##### Data listing

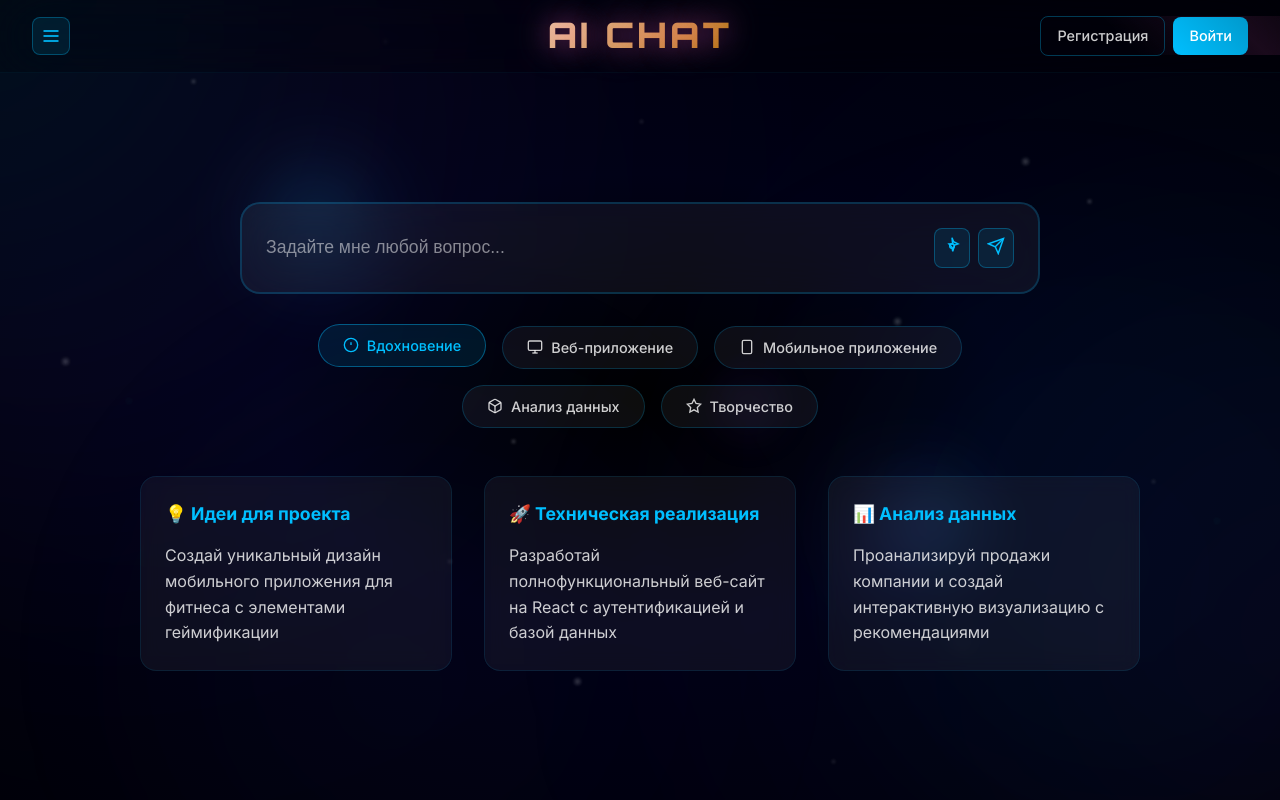
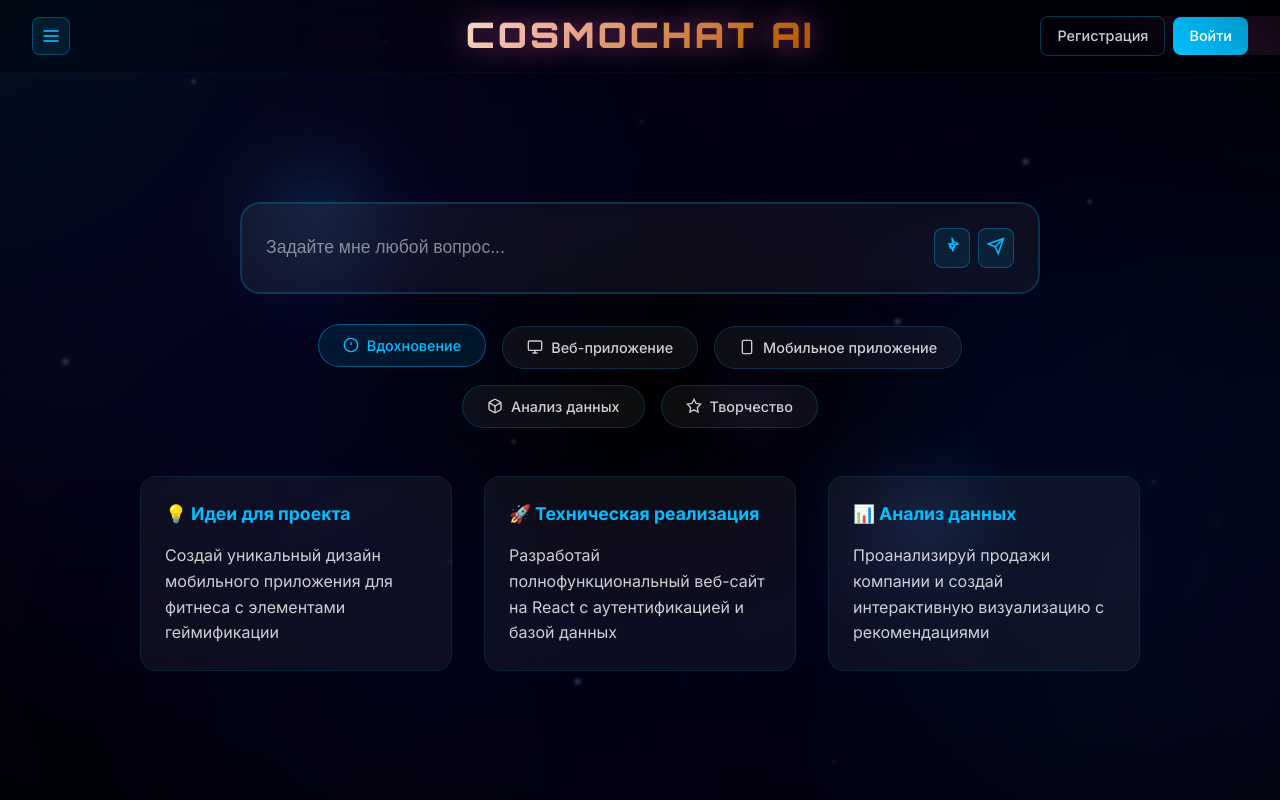
Before and after one commit to AlihanSDev/llm-chat-interface, a React (Vite) app: page / in a window 1280 px wide. Built offline with nearby package versions, Linux system fonts and the light colour scheme; no server answers.

Commit message:
Renaming for a future branded product

```diff
--- a/src/components/pages/HomePage.jsx
+++ b/src/components/pages/HomePage.jsx
@@ -156,7 +156,7 @@ const HomePage = () => {
           </button>
         </div>
         <div className="header-center">
-          <h1 className="logo">AI CHAT</h1>
+          <h1 className="logo">COSMOCHAT AI</h1>
         </div>
         <div className="header-right">
           {!user ? (
--- a/src/components/pages/LoginPage.jsx
+++ b/src/components/pages/LoginPage.jsx
@@ -51,7 +51,7 @@ const LoginPage = () => {
           </Link>
         </div>
         <div className="header-center">
-          <h1 className="logo">AI CHAT</h1>
+          <h1 className="logo">COSMOCHAT AI</h1>
         </div>
         <div className="header-right">
           <Link to="/register" className="auth-link">Регистрация</Link>
--- a/src/components/pages/RegisterPage.jsx
+++ b/src/components/pages/RegisterPage.jsx
@@ -53,7 +53,7 @@ const RegisterPage = () => {
           </Link>
         </div>
         <div className="header-center">
-          <h1 className="logo">AI CHAT</h1>
+          <h1 className="logo">COSMOCHAT AI</h1>
         </div>
         <div className="header-right">
           <Link to="/login" className="auth-link">Войти</Link>
@@ -67,7 +67,7 @@ const RegisterPage = () => {
             <div className="auth-card">
               <div className="auth-header">
                 <h2>Создание аккаунта</h2>
-                <p>Присоединяйтесь к AI Chat и начните общение с искусственным интеллектом</p>
+                <p>Присоединяйтесь к COSMOCHAT AI и начните общение с искусственным интеллектом</p>
               </div>
 
               <form className="auth-form" onSubmit={handleSubmit}>
@@ -143,7 +143,7 @@ const RegisterPage = () => {
           <div>
             <div className="example-card">
               <div className="example-header">
-                <h3>Добро пожаловать в AI Chat</h3>
+                <h3>Добро пожаловать в COSMOCHAT AI</h3>
               </div>
               <div className="example-content">
                 <p>Используйте мощь искусственного интеллекта для общения, генерации идей и автоматизации задач. Быстро начните и исследуйте возможности.</p>
```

##########

What you return should match the records above word for word, minus the pictures.

**Solution to the exercise**
Before and after one commit to AlihanSDev/llm-chat-interface, a React (Vite) app: page / in a window 1280 px wide. Built offline with nearby package versions, Linux system fonts and the light colour scheme; no server answers.

Commit message:
Renaming for a future branded product

```diff
--- a/src/components/pages/HomePage.jsx
+++ b/src/components/pages/HomePage.jsx
@@ -156,7 +156,7 @@ const HomePage = () => {
           </button>
         </div>
         <div className="header-center">
-          <h1 className="logo">AI CHAT</h1>
+          <h1 className="logo">COSMOCHAT AI</h1>
         </div>
         <div className="header-right">
           {!user ? (
--- a/src/components/pages/LoginPage.jsx
+++ b/src/components/pages/LoginPage.jsx
@@ -51,7 +51,7 @@ const LoginPage = () => {
           </Link>
         </div>
         <div className="header-center">
-          <h1 className="logo">AI CHAT</h1>
+          <h1 className="logo">COSMOCHAT AI</h1>
         </div>
         <div className="header-right">
           <Link to="/register" className="auth-link">Регистрация</Link>
--- a/src/components/pages/RegisterPage.jsx
+++ b/src/components/pages/RegisterPage.jsx
@@ -53,7 +53,7 @@ const RegisterPage = () => {
           </Link>
         </div>
         <div className="header-center">
-          <h1 className="logo">AI CHAT</h1>
+          <h1 className="logo">COSMOCHAT AI</h1>
         </div>
         <div className="header-right">
           <Link to="/login" className="auth-link">Войти</Link>
@@ -67,7 +67,7 @@ const RegisterPage = () => {
             <div className="auth-card">
               <div className="auth-header">
                 <h2>Создание аккаунта</h2>
-                <p>Присоединяйтесь к AI Chat и начните общение с искусственным интеллектом</p>
+                <p>Присоединяйтесь к COSMOCHAT AI и начните общение с искусственным интеллектом</p>
               </div>
 
               <form className="auth-form" onSubmit={handleSubmit}>
@@ -143,7 +143,7 @@ const RegisterPage = () => {
           <div>
             <div className="example-card">
               <div className="example-header">
-                <h3>Добро пожаловать в AI Chat</h3>
+                <h3>Добро пожаловать в COSMOCHAT AI</h3>
               </div>
               <div className="example-content">
                 <p>Используйте мощь искусственного интеллекта для общения, генерации идей и автоматизации задач. Быстро начните и исследуйте возможности.</p>
```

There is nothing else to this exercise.